I’m not talking Brexit here. I’m talking emotion. I’m talking about the power of art to move people, transform them, delight them. Under your predecessor, the Tate empire grew too large and too cold. Instead of celebrating quirky British talents such as Grayson Perry, Tracey Emin or Sarah Lucas, it seemed to be embarrassed by them and to prefer the imagined “rigour” of their international counterparts.
People have been saying your predecessor will be an impossible act to follow. When it comes to politicking, diplomacy, schmoozing rich people and keeping in with prime ministers, he was, indeed, masterful. But one thing you have, which he usually hid, is heart. And right now, as fate would have it, heart is exactly what the Tate empire needs.
Tristram, I don’t know you, except for the things of yours I’ve seen on the telly. You were OK in those, if a tad posh. I have no idea what sort of MP you were up there in Stoke-on-Trent, but I have no problem with you crossing over now into the world of museum directing. If I were a Labour MP, I, too, would be jumping ship.
As for that infamous appearance of yours on Question Time, where you clashed with the grandiloquent Cristina Odone on the question of whether nuns make good teachers, let me just say I support you totally on that. I was brought up by nuns and priests. They treated me like a fat little sinner who needed weekly whipping, and succeeded only in turning me into an atheist.
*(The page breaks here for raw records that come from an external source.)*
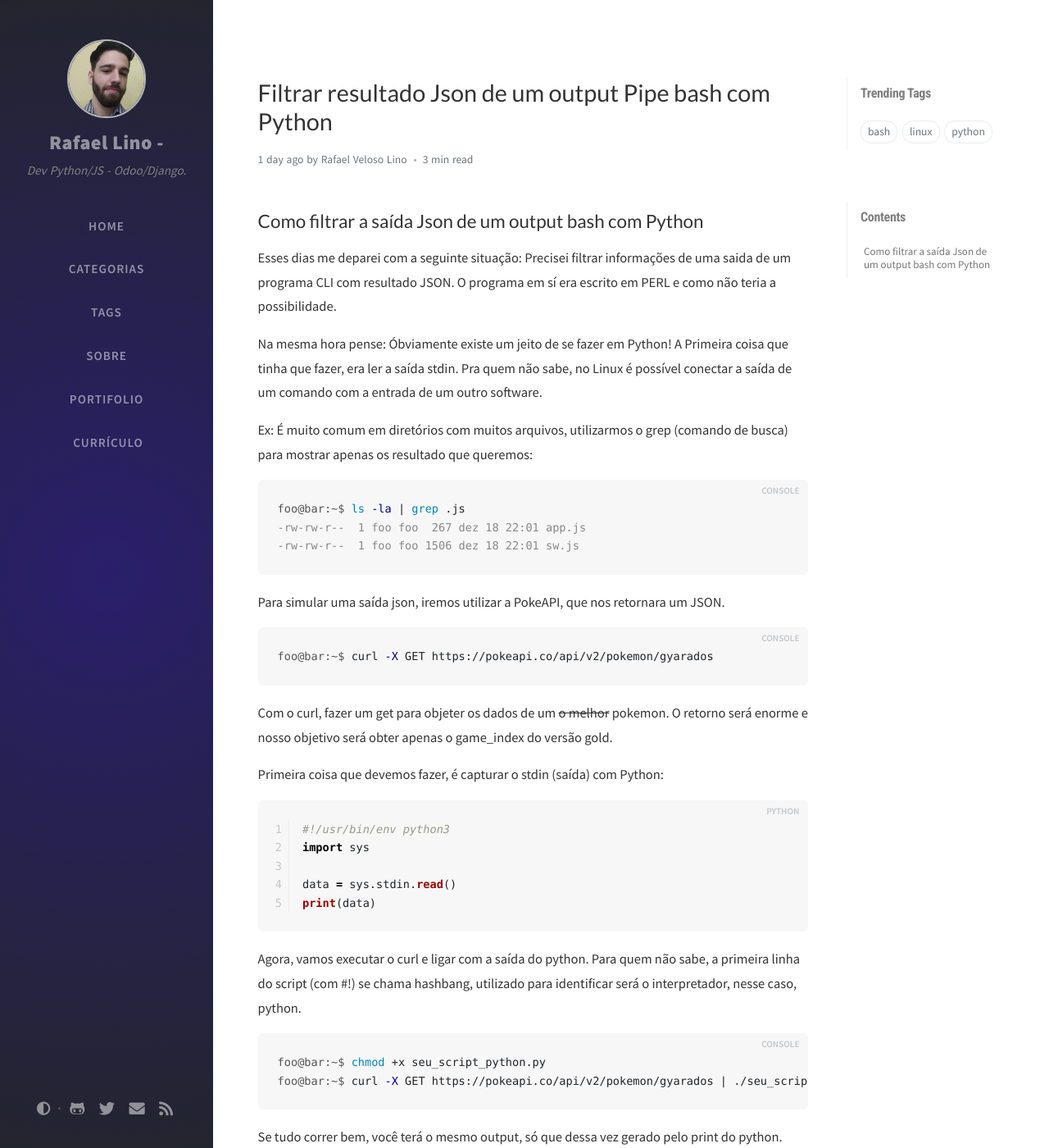
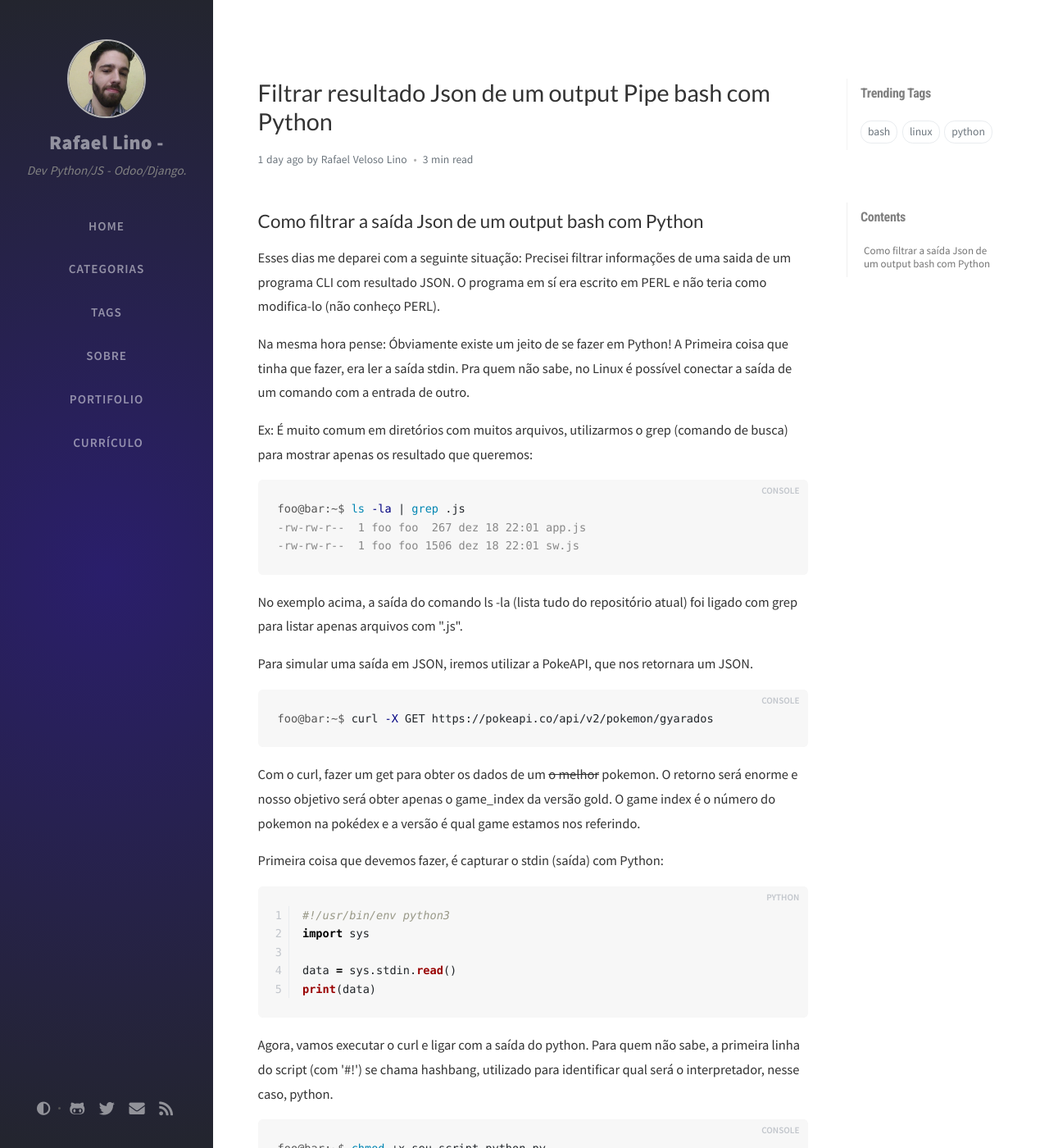
Before and after one commit to Rafaellinos/rafaelino.github.io, a Jekyll site: the page built from _posts/2020-12-19-filtrar-result-json.md, in a window 1280 px wide and 1400 px high. Shown: the whole window at 82% size. Built offline with Jekyll 4.4.1, drawn with Linux system fonts in a browser that asks for light colours; nearby versions of some CDN libraries; comment, search, counter and statistics services are not loaded; some of the changed text lies outside the part shown.

Commit message:
[UPD] correçao primeiro post

````diff
--- a/_posts/2020-12-19-filtrar-result-json.md
+++ b/_posts/2020-12-19-filtrar-result-json.md
@@ -7,8 +7,8 @@ tags: [python, bash, linux]
 
 ## Como filtrar a saída Json de um output bash com Python
 
-<p>Esses dias me deparei com a seguinte situação: Precisei filtrar informações de uma saida de um programa CLI com resultado JSON. O programa em sí era escrito em PERL e como não teria a possibilidade.</p>
-<p>Na mesma hora pense: Óbviamente existe um jeito de se fazer em Python! A Primeira coisa que tinha que fazer, era ler a saída stdin. Pra quem não sabe, no Linux é possível conectar a saída de um comando com a entrada de um outro software.</p>
+<p>Esses dias me deparei com a seguinte situação: Precisei filtrar informações de uma saida de um programa CLI com resultado JSON. O programa em sí era escrito em PERL e não teria como modifica-lo (não conheço PERL).</p>
+<p>Na mesma hora pense: Óbviamente existe um jeito de se fazer em Python! A Primeira coisa que tinha que fazer, era ler a saída stdin. Pra quem não sabe, no Linux é possível conectar a saída de um comando com a entrada de outro.</p>
 <p>Ex: É muito comum em diretórios com muitos arquivos, utilizarmos o grep (comando de busca) para mostrar apenas os resultado que queremos:</p>
 
 ```console
@@ -17,13 +17,15 @@ foo@bar:~$ ls -la | grep .js
 -rw-rw-r--  1 foo foo 1506 dez 18 22:01 sw.js
 ```
 
-<p>Para simular uma saída json, iremos utilizar a PokeAPI, que nos retornara um JSON.</p>
+<p>No exemplo acima, a saída do comando ls -la (lista tudo do repositório atual) foi ligado com grep para listar apenas arquivos com ".js".</p>
+
+<p>Para simular uma saída em JSON, iremos utilizar a PokeAPI, que nos retornara um JSON.</p>
 
 ```console
 foo@bar:~$ curl -X GET https://pokeapi.co/api/v2/pokemon/gyarados
 ```
 
-<p>Com o curl, fazer um get para objeter os dados de um <strike>o melhor</strike> pokemon. O retorno será enorme e nosso objetivo será obter apenas o game_index do versão gold.</p>
+<p>Com o curl, fazer um get para obter os dados de um <strike>o melhor</strike> pokemon. O retorno será enorme e nosso objetivo será obter apenas o game_index da versão gold. O game index é o número do pokemon na pokédex e a versão é qual game estamos nos referindo.</p>
 <p>Primeira coisa que devemos fazer, é capturar o stdin (saída) com Python:</p>
 
 ```python
@@ -34,7 +36,7 @@ data = sys.stdin.read()
 print(data)
 ```
 
-<p>Agora, vamos executar o curl e ligar com a saída do python. Para quem não sabe, a primeira linha do script (com #!) se chama hashbang, utilizado para identificar será o interpretador, nesse caso, python.</p>
+<p>Agora, vamos executar o curl e ligar com a saída do python. Para quem não sabe, a primeira linha do script (com '#!') se chama hashbang, utilizado para identificar qual será o interpretador, nesse caso, python.</p>
 
 ```console
 foo@bar:~$ chmod +x seu_script_python.py
@@ -59,8 +61,8 @@ print(data[0]['game_index'])
 ```
 
 <p>O script acima foi feito para demonstrar o poder do python. Provavelmente conseguiríamos atingir o mesmo objetivo com praticamente qualquer linguagem. Mesmo com um bash script relativamente simples, mas não com a mesma velocidade e simplicidade do python.</p>
-<p>Apesar de pequeno, existem muitos conceitos por traz do desse script, como Dicionário, lista, generator etc que não caberia explicar aqui, mas basicamente, o filter recebe uma função anônima (lambda), que será usada para iterar em cima da lista passada pela chave "game_indices", e vai verificar entre os indices, se existe algum dicionário com a chave "version" e, dentro do dict a chave "name" igual à 'gold'.</p>
-<p>O script pode ser melhorar, utilizando a args ou parse.args para que o usuário possa apenas passar o parâmetro ao script para o filter</p>
+<p>Apesar de pequeno, existem muitos conceitos por traz desse script, como Dicionário, lista, generator etc que não caberia explicar aqui, mas basicamente, o filter recebe uma função anônima (lambda), que será usada para iterar sobre a lista retornada com a chave "game_indices", e com isso, será executado a lambda em cima de cada item, comparando a versão/nome com a string 'gold'.</p>
+<p>O script pode ser melhorar, utilizando a args ou parse.args para que o usuário possa apenas passar o parâmetro ao script.</p>
 
 ```python
 #!/usr/bin/env python3
@@ -83,6 +85,6 @@ print(data[0]['game_index'])
 foo@bar:~$ curl -X GET https://pokeapi.co/api/v2/pokemon/gyarados | ./python_output.py gold
 ```
 
-<p>O comando acima trará o mesmo resultado, mas agora é possível filtrar de acordo com o parâmetro passado ao script!</p>
+<p>O comando acima trará o mesmo resultado, mas agora é possível filtrar de acordo com o parâmetro passado ao script! A legibilidade do nosso pequeno script é baixa e poderíamos utilizar um simples for-loop para resolver nosso problema, mas não seria tão rápido de fazer.</p>
 <p>Graças ao closure e ao fato que todas as funções no python são Firs-Class, incluindo lambdas, é possível definir funções e passa-las por parâmetro com uma variável definida no scopo atual.</p>
-<p>Python é uma linguagem incrível e com ela é possível fazer muito em poucas linhas, recomendo muito pra quem precisa escrever scripts.</p>
+<p>Python é uma linguagem incrível e com ela é possível fazer muito em poucas linhas, recomendo pra quem precisa escrever scripts Linux.</p>
````
Also changed, not shown: 1 other file.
However, one thing Odone said during your Question Time clash is pertinent, because she made the point that you do not need to have been to teacher-training college to be a good teacher. By the same token, you do not need to have worked in a museum to become a good museum director. In fact, not having worked in a museum may even be an advantage.
What you, as a trained historian, have instead is an instinctive fondness for the past that not all V&A directors have recently exhibited. Your predecessor was notably lacking in a taste for days of yore. Like many museum directors today, he seemed more interested in media attention and cultural impact than in the stewardship of his institution’s fabulous historic holdings. Occasionally, he didn’t even turn up at exhibition openings, so busy was he having a cultural and media impact. As a result of all this international rubbernecking, the scholarship for which the V&A is globally renowned gathered moss and declined.
Tristram, talk to your curators. Not just to the ones who put on the David Bowie show or the displays of Alexander McQueen. They’re doing fine. Talk to the ones who run the Islamic department or the Japanese section; the India scholars and the porcelain experts. These are the people, with their unparalleled knowledge of the world’s cultural past, who have been sidelined and neglected. Let’s face it, putting on Bowie shows is easy. Teaching us about the aesthetic meanderings of Japanese art in the Meiji period is not.
This year also sees the opening of the grand new V&A entrance on Exhibition Road, with its splendid galleries. So I’m hoping you will seize the opportunity as well to open the doors again to the proper scholarship for which your museum is so rightly appreciated.
Tristram and Maria, break a leg. And welcome.